Work instructions: Report every line of the entries that contains the word "name".

Dataset entries:
++++++
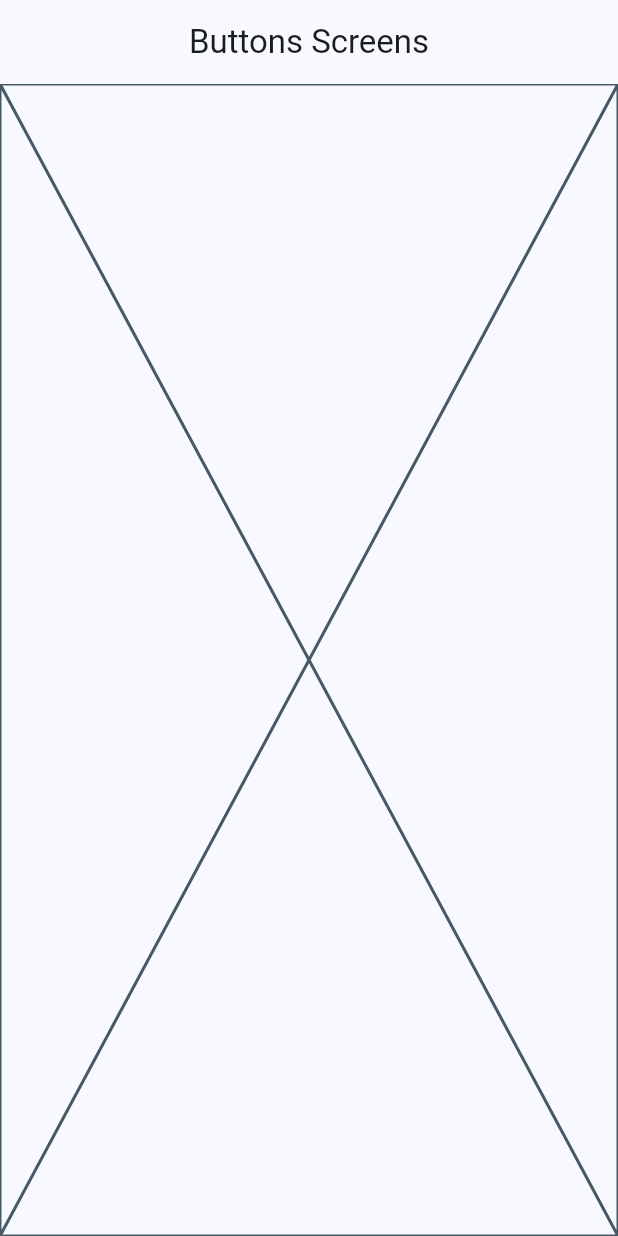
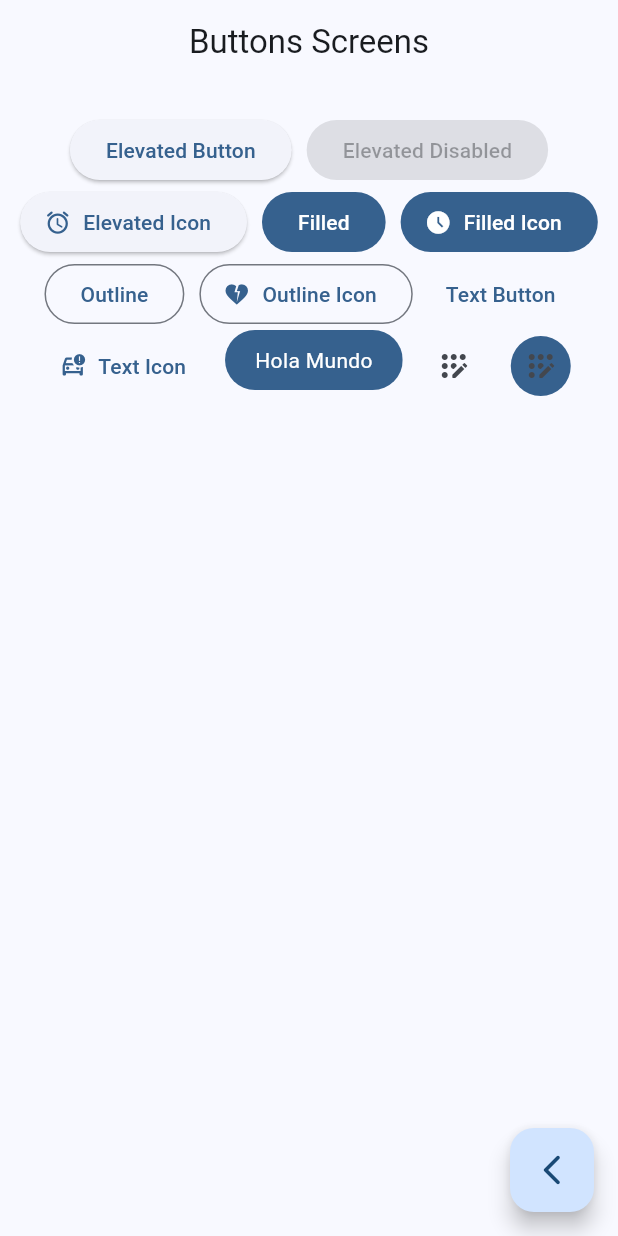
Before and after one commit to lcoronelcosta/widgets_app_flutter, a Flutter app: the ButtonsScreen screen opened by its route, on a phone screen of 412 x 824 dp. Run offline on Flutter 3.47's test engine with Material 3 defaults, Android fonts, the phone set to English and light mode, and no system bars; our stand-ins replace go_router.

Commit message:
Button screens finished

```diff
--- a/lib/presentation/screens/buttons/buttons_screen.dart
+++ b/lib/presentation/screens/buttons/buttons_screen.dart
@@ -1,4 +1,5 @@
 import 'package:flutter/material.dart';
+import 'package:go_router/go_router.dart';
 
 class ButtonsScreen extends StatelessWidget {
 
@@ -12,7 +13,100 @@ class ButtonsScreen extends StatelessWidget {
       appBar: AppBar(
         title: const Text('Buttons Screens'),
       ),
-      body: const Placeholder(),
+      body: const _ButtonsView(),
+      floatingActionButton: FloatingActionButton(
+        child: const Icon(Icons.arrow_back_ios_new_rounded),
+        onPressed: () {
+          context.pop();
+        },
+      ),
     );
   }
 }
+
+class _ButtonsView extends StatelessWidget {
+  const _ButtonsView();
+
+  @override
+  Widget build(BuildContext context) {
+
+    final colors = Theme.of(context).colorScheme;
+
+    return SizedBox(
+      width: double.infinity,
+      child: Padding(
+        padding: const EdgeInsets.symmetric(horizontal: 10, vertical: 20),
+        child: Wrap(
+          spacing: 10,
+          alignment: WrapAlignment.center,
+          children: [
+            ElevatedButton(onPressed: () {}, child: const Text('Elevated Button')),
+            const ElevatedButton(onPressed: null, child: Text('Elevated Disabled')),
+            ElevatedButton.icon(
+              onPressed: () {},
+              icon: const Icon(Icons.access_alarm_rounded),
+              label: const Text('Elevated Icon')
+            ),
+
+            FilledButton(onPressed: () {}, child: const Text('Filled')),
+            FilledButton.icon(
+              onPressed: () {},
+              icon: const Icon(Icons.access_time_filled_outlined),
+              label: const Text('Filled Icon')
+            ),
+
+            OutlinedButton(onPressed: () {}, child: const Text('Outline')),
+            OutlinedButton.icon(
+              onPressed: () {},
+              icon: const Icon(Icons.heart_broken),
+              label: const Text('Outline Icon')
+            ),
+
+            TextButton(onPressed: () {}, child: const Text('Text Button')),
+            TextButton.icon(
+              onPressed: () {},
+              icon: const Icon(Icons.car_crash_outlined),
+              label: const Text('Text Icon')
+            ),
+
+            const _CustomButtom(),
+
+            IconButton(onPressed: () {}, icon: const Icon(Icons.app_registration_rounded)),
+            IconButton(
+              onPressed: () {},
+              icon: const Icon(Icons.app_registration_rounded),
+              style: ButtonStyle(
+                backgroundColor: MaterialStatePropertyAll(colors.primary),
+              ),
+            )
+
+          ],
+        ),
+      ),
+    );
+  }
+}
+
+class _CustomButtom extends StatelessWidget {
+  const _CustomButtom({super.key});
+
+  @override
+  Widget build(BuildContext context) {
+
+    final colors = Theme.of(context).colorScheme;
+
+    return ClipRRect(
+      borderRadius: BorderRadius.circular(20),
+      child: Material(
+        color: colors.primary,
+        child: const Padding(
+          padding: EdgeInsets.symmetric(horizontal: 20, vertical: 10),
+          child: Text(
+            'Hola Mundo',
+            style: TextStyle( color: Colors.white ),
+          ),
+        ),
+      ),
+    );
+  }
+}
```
++++++
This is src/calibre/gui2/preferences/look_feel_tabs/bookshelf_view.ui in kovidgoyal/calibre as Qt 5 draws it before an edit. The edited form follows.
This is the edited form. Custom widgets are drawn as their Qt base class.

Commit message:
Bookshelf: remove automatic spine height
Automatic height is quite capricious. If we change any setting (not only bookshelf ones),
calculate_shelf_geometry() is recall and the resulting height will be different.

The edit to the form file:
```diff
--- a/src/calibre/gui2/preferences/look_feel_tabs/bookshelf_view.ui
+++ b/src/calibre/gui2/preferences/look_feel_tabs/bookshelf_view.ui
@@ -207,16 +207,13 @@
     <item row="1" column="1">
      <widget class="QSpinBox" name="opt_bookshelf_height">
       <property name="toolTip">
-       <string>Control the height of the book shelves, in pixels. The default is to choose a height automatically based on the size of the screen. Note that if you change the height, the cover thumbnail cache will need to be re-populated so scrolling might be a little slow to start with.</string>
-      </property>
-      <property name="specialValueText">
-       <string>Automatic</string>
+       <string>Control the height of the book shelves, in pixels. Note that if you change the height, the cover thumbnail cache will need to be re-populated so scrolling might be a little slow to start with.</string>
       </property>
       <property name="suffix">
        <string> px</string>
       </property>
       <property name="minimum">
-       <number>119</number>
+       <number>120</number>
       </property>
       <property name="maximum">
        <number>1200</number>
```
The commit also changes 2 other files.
++++++
Task answer:
      <widget class="QSpinBox" name="opt_bookshelf_height">
       <property name="toolTip">
-      <property name="specialValueText">
       <property name="suffix">
       <property name="minimum">
       <property name="maximum">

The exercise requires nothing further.